◆ **TASK REQUIREMENTS**
The reply should consist of every entry, repeated exactly.

◆ **MATERIAL TO PROCESS**
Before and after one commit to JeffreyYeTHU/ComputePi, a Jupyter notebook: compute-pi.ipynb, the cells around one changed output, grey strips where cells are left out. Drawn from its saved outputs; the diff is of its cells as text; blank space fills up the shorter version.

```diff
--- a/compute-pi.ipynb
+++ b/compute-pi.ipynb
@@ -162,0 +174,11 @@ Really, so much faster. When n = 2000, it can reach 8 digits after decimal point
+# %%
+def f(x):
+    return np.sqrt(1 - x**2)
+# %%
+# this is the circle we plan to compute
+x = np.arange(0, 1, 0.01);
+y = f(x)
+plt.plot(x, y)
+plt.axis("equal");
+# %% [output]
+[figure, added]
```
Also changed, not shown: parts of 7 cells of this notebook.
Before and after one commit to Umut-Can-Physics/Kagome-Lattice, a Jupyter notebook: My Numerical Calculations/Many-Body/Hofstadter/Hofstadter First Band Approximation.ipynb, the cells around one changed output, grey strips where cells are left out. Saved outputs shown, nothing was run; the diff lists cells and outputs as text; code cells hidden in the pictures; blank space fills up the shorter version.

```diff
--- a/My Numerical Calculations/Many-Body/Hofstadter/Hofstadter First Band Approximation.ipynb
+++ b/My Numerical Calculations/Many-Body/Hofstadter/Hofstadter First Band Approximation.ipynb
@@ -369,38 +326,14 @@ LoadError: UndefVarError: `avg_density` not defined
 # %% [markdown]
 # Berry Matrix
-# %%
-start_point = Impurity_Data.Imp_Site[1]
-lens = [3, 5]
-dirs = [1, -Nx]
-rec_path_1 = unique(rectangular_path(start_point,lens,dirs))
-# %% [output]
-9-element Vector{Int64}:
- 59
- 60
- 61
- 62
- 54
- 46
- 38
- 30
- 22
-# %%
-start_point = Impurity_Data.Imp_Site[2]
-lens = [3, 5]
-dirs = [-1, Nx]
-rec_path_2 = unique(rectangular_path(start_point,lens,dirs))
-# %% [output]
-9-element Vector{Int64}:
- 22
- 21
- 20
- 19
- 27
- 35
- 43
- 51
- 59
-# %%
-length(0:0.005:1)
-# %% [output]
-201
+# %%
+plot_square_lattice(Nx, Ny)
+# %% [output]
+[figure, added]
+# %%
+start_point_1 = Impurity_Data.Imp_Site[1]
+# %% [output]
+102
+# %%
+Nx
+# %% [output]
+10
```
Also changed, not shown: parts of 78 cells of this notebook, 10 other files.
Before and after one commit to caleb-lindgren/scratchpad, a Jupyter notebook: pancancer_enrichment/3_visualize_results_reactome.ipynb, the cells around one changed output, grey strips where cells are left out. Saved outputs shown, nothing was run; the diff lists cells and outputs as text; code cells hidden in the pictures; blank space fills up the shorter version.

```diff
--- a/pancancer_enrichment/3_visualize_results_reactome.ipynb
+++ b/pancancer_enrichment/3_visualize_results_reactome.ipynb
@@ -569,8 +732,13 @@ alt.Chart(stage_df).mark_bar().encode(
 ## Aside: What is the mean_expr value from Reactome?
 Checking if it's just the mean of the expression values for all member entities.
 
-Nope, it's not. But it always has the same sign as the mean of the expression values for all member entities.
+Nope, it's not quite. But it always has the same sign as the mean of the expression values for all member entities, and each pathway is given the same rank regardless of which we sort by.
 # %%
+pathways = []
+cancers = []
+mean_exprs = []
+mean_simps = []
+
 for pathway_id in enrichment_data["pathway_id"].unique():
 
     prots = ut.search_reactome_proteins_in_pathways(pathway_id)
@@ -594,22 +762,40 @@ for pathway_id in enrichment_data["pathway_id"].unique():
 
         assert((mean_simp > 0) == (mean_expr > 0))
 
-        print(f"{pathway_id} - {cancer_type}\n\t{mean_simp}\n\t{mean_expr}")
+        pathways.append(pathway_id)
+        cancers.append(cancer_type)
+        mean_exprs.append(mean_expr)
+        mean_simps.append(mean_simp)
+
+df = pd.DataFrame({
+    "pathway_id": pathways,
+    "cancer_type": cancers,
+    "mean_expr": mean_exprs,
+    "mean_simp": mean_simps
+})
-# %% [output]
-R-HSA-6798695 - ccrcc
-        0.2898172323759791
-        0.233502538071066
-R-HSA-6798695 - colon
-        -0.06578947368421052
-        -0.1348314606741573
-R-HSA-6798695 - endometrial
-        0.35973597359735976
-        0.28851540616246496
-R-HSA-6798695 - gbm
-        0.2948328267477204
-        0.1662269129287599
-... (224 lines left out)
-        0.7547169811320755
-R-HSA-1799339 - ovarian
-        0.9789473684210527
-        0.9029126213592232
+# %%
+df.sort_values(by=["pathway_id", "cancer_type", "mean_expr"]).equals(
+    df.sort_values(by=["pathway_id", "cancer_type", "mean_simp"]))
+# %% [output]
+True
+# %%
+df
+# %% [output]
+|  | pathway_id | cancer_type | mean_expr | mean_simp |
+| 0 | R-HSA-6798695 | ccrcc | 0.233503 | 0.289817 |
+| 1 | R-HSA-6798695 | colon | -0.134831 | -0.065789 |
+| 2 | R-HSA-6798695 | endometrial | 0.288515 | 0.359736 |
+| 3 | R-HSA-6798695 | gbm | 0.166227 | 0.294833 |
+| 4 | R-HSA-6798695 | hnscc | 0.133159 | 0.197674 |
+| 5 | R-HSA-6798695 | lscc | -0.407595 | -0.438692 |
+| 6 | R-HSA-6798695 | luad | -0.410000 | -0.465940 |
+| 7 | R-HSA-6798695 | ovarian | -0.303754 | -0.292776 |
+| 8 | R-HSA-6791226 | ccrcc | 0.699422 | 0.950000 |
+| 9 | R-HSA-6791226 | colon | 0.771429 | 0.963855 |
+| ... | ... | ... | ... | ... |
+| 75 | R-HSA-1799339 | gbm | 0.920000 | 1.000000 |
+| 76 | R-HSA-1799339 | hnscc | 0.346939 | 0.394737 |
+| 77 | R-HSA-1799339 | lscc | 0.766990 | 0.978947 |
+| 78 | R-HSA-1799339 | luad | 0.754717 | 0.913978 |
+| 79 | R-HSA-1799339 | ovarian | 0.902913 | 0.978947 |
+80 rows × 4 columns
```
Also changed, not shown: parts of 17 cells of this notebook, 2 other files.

◆ **FINISHED EXERCISE**
Before and after one commit to JeffreyYeTHU/ComputePi, a Jupyter notebook: compute-pi.ipynb, the cells around one changed output, grey strips where cells are left out. Drawn from its saved outputs; the diff is of its cells as text; blank space fills up the shorter version.

```diff
--- a/compute-pi.ipynb
+++ b/compute-pi.ipynb
@@ -162,0 +174,11 @@ Really, so much faster. When n = 2000, it can reach 8 digits after decimal point
+# %%
+def f(x):
+    return np.sqrt(1 - x**2)
+# %%
+# this is the circle we plan to compute
+x = np.arange(0, 1, 0.01);
+y = f(x)
+plt.plot(x, y)
+plt.axis("equal");
+# %% [output]
+[figure, added]
```
Also changed, not shown: parts of 7 cells of this notebook.
Before and after one commit to Umut-Can-Physics/Kagome-Lattice, a Jupyter notebook: My Numerical Calculations/Many-Body/Hofstadter/Hofstadter First Band Approximation.ipynb, the cells around one changed output, grey strips where cells are left out. Saved outputs shown, nothing was run; the diff lists cells and outputs as text; code cells hidden in the pictures; blank space fills up the shorter version.

```diff
--- a/My Numerical Calculations/Many-Body/Hofstadter/Hofstadter First Band Approximation.ipynb
+++ b/My Numerical Calculations/Many-Body/Hofstadter/Hofstadter First Band Approximation.ipynb
@@ -369,38 +326,14 @@ LoadError: UndefVarError: `avg_density` not defined
 # %% [markdown]
 # Berry Matrix
-# %%
-start_point = Impurity_Data.Imp_Site[1]
-lens = [3, 5]
-dirs = [1, -Nx]
-rec_path_1 = unique(rectangular_path(start_point,lens,dirs))
-# %% [output]
-9-element Vector{Int64}:
- 59
- 60
- 61
- 62
- 54
- 46
- 38
- 30
- 22
-# %%
-start_point = Impurity_Data.Imp_Site[2]
-lens = [3, 5]
-dirs = [-1, Nx]
-rec_path_2 = unique(rectangular_path(start_point,lens,dirs))
-# %% [output]
-9-element Vector{Int64}:
- 22
- 21
- 20
- 19
- 27
- 35
- 43
- 51
- 59
-# %%
-length(0:0.005:1)
-# %% [output]
-201
+# %%
+plot_square_lattice(Nx, Ny)
+# %% [output]
+[figure, added]
+# %%
+start_point_1 = Impurity_Data.Imp_Site[1]
+# %% [output]
+102
+# %%
+Nx
+# %% [output]
+10
```
Also changed, not shown: parts of 78 cells of this notebook, 10 other files.
Before and after one commit to caleb-lindgren/scratchpad, a Jupyter notebook: pancancer_enrichment/3_visualize_results_reactome.ipynb, the cells around one changed output, grey strips where cells are left out. Saved outputs shown, nothing was run; the diff lists cells and outputs as text; code cells hidden in the pictures; blank space fills up the shorter version.

```diff
--- a/pancancer_enrichment/3_visualize_results_reactome.ipynb
+++ b/pancancer_enrichment/3_visualize_results_reactome.ipynb
@@ -569,8 +732,13 @@ alt.Chart(stage_df).mark_bar().encode(
 ## Aside: What is the mean_expr value from Reactome?
 Checking if it's just the mean of the expression values for all member entities.
 
-Nope, it's not. But it always has the same sign as the mean of the expression values for all member entities.
+Nope, it's not quite. But it always has the same sign as the mean of the expression values for all member entities, and each pathway is given the same rank regardless of which we sort by.
 # %%
+pathways = []
+cancers = []
+mean_exprs = []
+mean_simps = []
+
 for pathway_id in enrichment_data["pathway_id"].unique():
 
     prots = ut.search_reactome_proteins_in_pathways(pathway_id)
@@ -594,22 +762,40 @@ for pathway_id in enrichment_data["pathway_id"].unique():
 
         assert((mean_simp > 0) == (mean_expr > 0))
 
-        print(f"{pathway_id} - {cancer_type}\n\t{mean_simp}\n\t{mean_expr}")
+        pathways.append(pathway_id)
+        cancers.append(cancer_type)
+        mean_exprs.append(mean_expr)
+        mean_simps.append(mean_simp)
+
+df = pd.DataFrame({
+    "pathway_id": pathways,
+    "cancer_type": cancers,
+    "mean_expr": mean_exprs,
+    "mean_simp": mean_simps
+})
-# %% [output]
-R-HSA-6798695 - ccrcc
-        0.2898172323759791
-        0.233502538071066
-R-HSA-6798695 - colon
-        -0.06578947368421052
-        -0.1348314606741573
-R-HSA-6798695 - endometrial
-        0.35973597359735976
-        0.28851540616246496
-R-HSA-6798695 - gbm
-        0.2948328267477204
-        0.1662269129287599
-... (224 lines left out)
-        0.7547169811320755
-R-HSA-1799339 - ovarian
-        0.9789473684210527
-        0.9029126213592232
+# %%
+df.sort_values(by=["pathway_id", "cancer_type", "mean_expr"]).equals(
+    df.sort_values(by=["pathway_id", "cancer_type", "mean_simp"]))
+# %% [output]
+True
+# %%
+df
+# %% [output]
+|  | pathway_id | cancer_type | mean_expr | mean_simp |
+| 0 | R-HSA-6798695 | ccrcc | 0.233503 | 0.289817 |
+| 1 | R-HSA-6798695 | colon | -0.134831 | -0.065789 |
+| 2 | R-HSA-6798695 | endometrial | 0.288515 | 0.359736 |
+| 3 | R-HSA-6798695 | gbm | 0.166227 | 0.294833 |
+| 4 | R-HSA-6798695 | hnscc | 0.133159 | 0.197674 |
+| 5 | R-HSA-6798695 | lscc | -0.407595 | -0.438692 |
+| 6 | R-HSA-6798695 | luad | -0.410000 | -0.465940 |
+| 7 | R-HSA-6798695 | ovarian | -0.303754 | -0.292776 |
+| 8 | R-HSA-6791226 | ccrcc | 0.699422 | 0.950000 |
+| 9 | R-HSA-6791226 | colon | 0.771429 | 0.963855 |
+| ... | ... | ... | ... | ... |
+| 75 | R-HSA-1799339 | gbm | 0.920000 | 1.000000 |
+| 76 | R-HSA-1799339 | hnscc | 0.346939 | 0.394737 |
+| 77 | R-HSA-1799339 | lscc | 0.766990 | 0.978947 |
+| 78 | R-HSA-1799339 | luad | 0.754717 | 0.913978 |
+| 79 | R-HSA-1799339 | ovarian | 0.902913 | 0.978947 |
+80 rows × 4 columns
```
Also changed, not shown: parts of 17 cells of this notebook, 2 other files.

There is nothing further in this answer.